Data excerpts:

▼

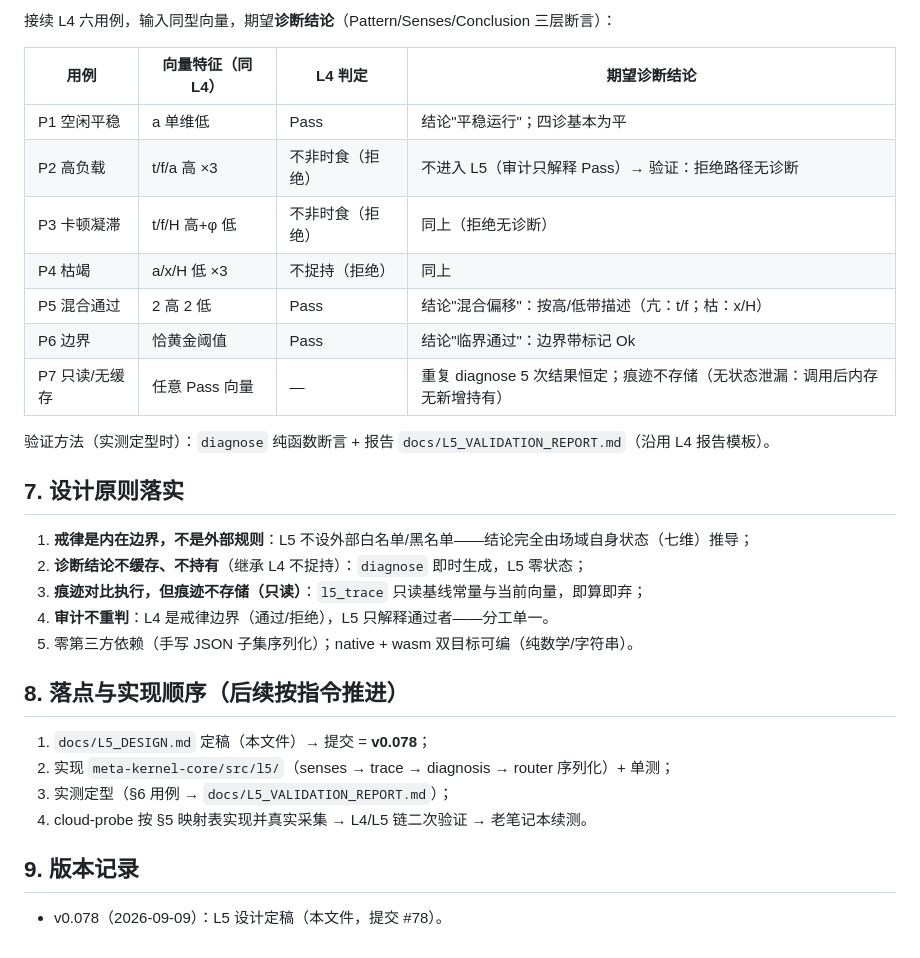
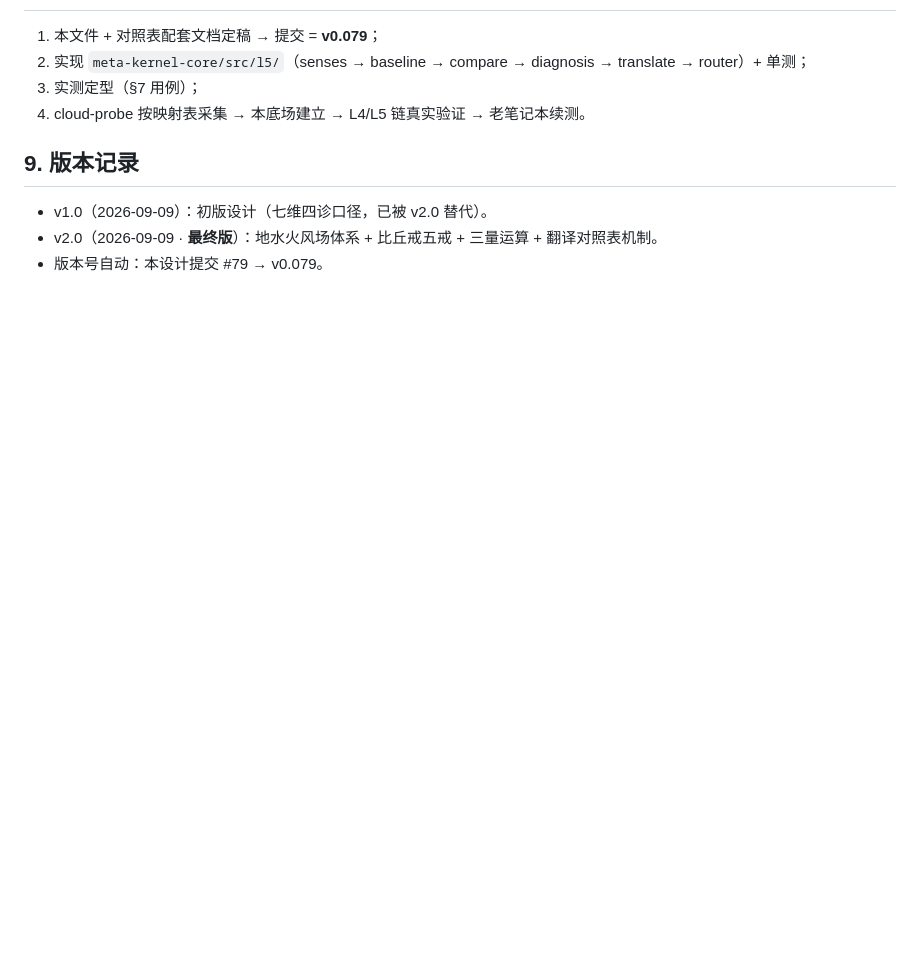
Before and after one commit to huanglema0830/meta-kernel, a Markdown page: docs/L5_DESIGN.md, the part around one of its changes. Drawn GitHub-style; blank space fills up the shorter version.

```diff
--- a/docs/L5_DESIGN.md
+++ b/docs/L5_DESIGN.md
@@ -137,33 +150,11 @@ pub struct Conclusion { pub title: String, pub description: String, pub steps: V
 
-接续 L4 六用例，输入同型向量，期望**诊断结论**（Pattern/Senses/Conclusion 三层断言）：
-
-| 用例 | 向量特征（同 L4） | L4 判定 | 期望诊断结论 |
-|---|---|---|---|
-| P1 空闲平稳 | a 单维低 | Pass | 结论"平稳运行"；四诊基本为平 |
-| P2 高负载 | t/f/a 高 ×3 | 不非时食（拒绝） | 不进入 L5（审计只解释 Pass）→ 验证：拒绝路径无诊断 |
-| P3 卡顿凝滞 | t/f/H 高+φ 低 | 不非时食（拒绝） | 同上（拒绝无诊断） |
-| P4 枯竭 | a/x/H 低 ×3 | 不捉持（拒绝） | 同上 |
-| P5 混合通过 | 2 高 2 低 | Pass | 结论"混合偏移"：按高/低带描述（亢：t/f；枯：x/H） |
-| P6 边界 | 恰黄金阈值 | Pass | 结论"临界通过"：边界带标记 Ok |
-| P7 只读/无缓存 | 任意 Pass 向量 | — | 重复 diagnose 5 次结果恒定；痕迹不存储（无状态泄漏：调用后内存无新增持有） |
-
-验证方法（实测定型时）：`diagnose` 纯函数断言 + 报告 `docs/L5_VALIDATION_REPORT.md`（沿用 L4 报告模板）。
-
-## 7. 设计原则落实
-
-1. **戒律是内在边界，不是外部规则**：L5 不设外部白名单/黑名单——结论完全由场域自身状态（七维）推导；
-2. **诊断结论不缓存、不持有**（继承 L4 不捉持）：`diagnose` 即时生成，L5 零状态；
-3. **痕迹对比执行，但痕迹不存储（只读）**：`l5_trace` 只读基线常量与当前向量，即算即弃；
-4. **审计不重判**：L4 是戒律边界（通过/拒绝），L5 只解释通过者——分工单一。
-5. 零第三方依赖（手写 JSON 子集序列化）；native + wasm 双目标可编（纯数学/字符串）。
-
-## 8. 落点与实现顺序（后续按指令推进）
-
-1. `docs/L5_DESIGN.md` 定稿（本文件）→ 提交 = **v0.078**；
-2. 实现 `meta-kernel-core/src/l5/`（senses → trace → diagnosis → router 序列化）+ 单测；
-3. 实测定型（§6 用例 → `docs/L5_VALIDATION_REPORT.md`）；
-4. cloud-probe 按 §5 映射表实现并真实采集 → L4/L5 链二次验证 → 老笔记本续测。
+1. 本文件 + 对照表配套文档定稿 → 提交 = **v0.079**；
+2. 实现 `meta-kernel-core/src/l5/`（senses → baseline → compare → diagnosis → translate → router）+ 单测；
+3. 实测定型（§7 用例）；
+4. cloud-probe 按映射表采集 → 本底场建立 → L4/L5 链真实验证 → 老笔记本续测。
 
 ## 9. 版本记录
 
-- v0.078（2026-09-09）：L5 设计定稿（本文件，提交 #78）。
+- v1.0（2026-09-09）：初版设计（七维四诊口径，已被 v2.0 替代）。
+- v2.0（2026-09-09 · **最终版**）：地水火风场体系 + 比丘戒五戒 + 三量运算 + 翻译对照表机制。
+- 版本号自动：本设计提交 #79 → v0.079。
```
Also changed, not shown: other parts of docs/L5_DESIGN.md (+112 -99 lines), docs/L5_TRANSLATION_TABLE.md (added, +64 -0 lines).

▲

[WORK INSTRUCTION] Every line above is to be repeated exactly, but no picture is to appear in the copy.

[WRITTEN SOLUTION]
Before and after one commit to huanglema0830/meta-kernel, a Markdown page: docs/L5_DESIGN.md, the part around one of its changes. Drawn GitHub-style; blank space fills up the shorter version.

```diff
--- a/docs/L5_DESIGN.md
+++ b/docs/L5_DESIGN.md
@@ -137,33 +150,11 @@ pub struct Conclusion { pub title: String, pub description: String, pub steps: V
 
-接续 L4 六用例，输入同型向量，期望**诊断结论**（Pattern/Senses/Conclusion 三层断言）：
-
-| 用例 | 向量特征（同 L4） | L4 判定 | 期望诊断结论 |
-|---|---|---|---|
-| P1 空闲平稳 | a 单维低 | Pass | 结论"平稳运行"；四诊基本为平 |
-| P2 高负载 | t/f/a 高 ×3 | 不非时食（拒绝） | 不进入 L5（审计只解释 Pass）→ 验证：拒绝路径无诊断 |
-| P3 卡顿凝滞 | t/f/H 高+φ 低 | 不非时食（拒绝） | 同上（拒绝无诊断） |
-| P4 枯竭 | a/x/H 低 ×3 | 不捉持（拒绝） | 同上 |
-| P5 混合通过 | 2 高 2 低 | Pass | 结论"混合偏移"：按高/低带描述（亢：t/f；枯：x/H） |
-| P6 边界 | 恰黄金阈值 | Pass | 结论"临界通过"：边界带标记 Ok |
-| P7 只读/无缓存 | 任意 Pass 向量 | — | 重复 diagnose 5 次结果恒定；痕迹不存储（无状态泄漏：调用后内存无新增持有） |
-
-验证方法（实测定型时）：`diagnose` 纯函数断言 + 报告 `docs/L5_VALIDATION_REPORT.md`（沿用 L4 报告模板）。
-
-## 7. 设计原则落实
-
-1. **戒律是内在边界，不是外部规则**：L5 不设外部白名单/黑名单——结论完全由场域自身状态（七维）推导；
-2. **诊断结论不缓存、不持有**（继承 L4 不捉持）：`diagnose` 即时生成，L5 零状态；
-3. **痕迹对比执行，但痕迹不存储（只读）**：`l5_trace` 只读基线常量与当前向量，即算即弃；
-4. **审计不重判**：L4 是戒律边界（通过/拒绝），L5 只解释通过者——分工单一。
-5. 零第三方依赖（手写 JSON 子集序列化）；native + wasm 双目标可编（纯数学/字符串）。
-
-## 8. 落点与实现顺序（后续按指令推进）
-
-1. `docs/L5_DESIGN.md` 定稿（本文件）→ 提交 = **v0.078**；
-2. 实现 `meta-kernel-core/src/l5/`（senses → trace → diagnosis → router 序列化）+ 单测；
-3. 实测定型（§6 用例 → `docs/L5_VALIDATION_REPORT.md`）；
-4. cloud-probe 按 §5 映射表实现并真实采集 → L4/L5 链二次验证 → 老笔记本续测。
+1. 本文件 + 对照表配套文档定稿 → 提交 = **v0.079**；
+2. 实现 `meta-kernel-core/src/l5/`（senses → baseline → compare → diagnosis → translate → router）+ 单测；
+3. 实测定型（§7 用例）；
+4. cloud-probe 按映射表采集 → 本底场建立 → L4/L5 链真实验证 → 老笔记本续测。
 
 ## 9. 版本记录
 
-- v0.078（2026-09-09）：L5 设计定稿（本文件，提交 #78）。
+- v1.0（2026-09-09）：初版设计（七维四诊口径，已被 v2.0 替代）。
+- v2.0（2026-09-09 · **最终版**）：地水火风场体系 + 比丘戒五戒 + 三量运算 + 翻译对照表机制。
+- 版本号自动：本设计提交 #79 → v0.079。
```
Also changed, not shown: other parts of docs/L5_DESIGN.md (+112 -99 lines), docs/L5_TRANSLATION_TABLE.md (added, +64 -0 lines).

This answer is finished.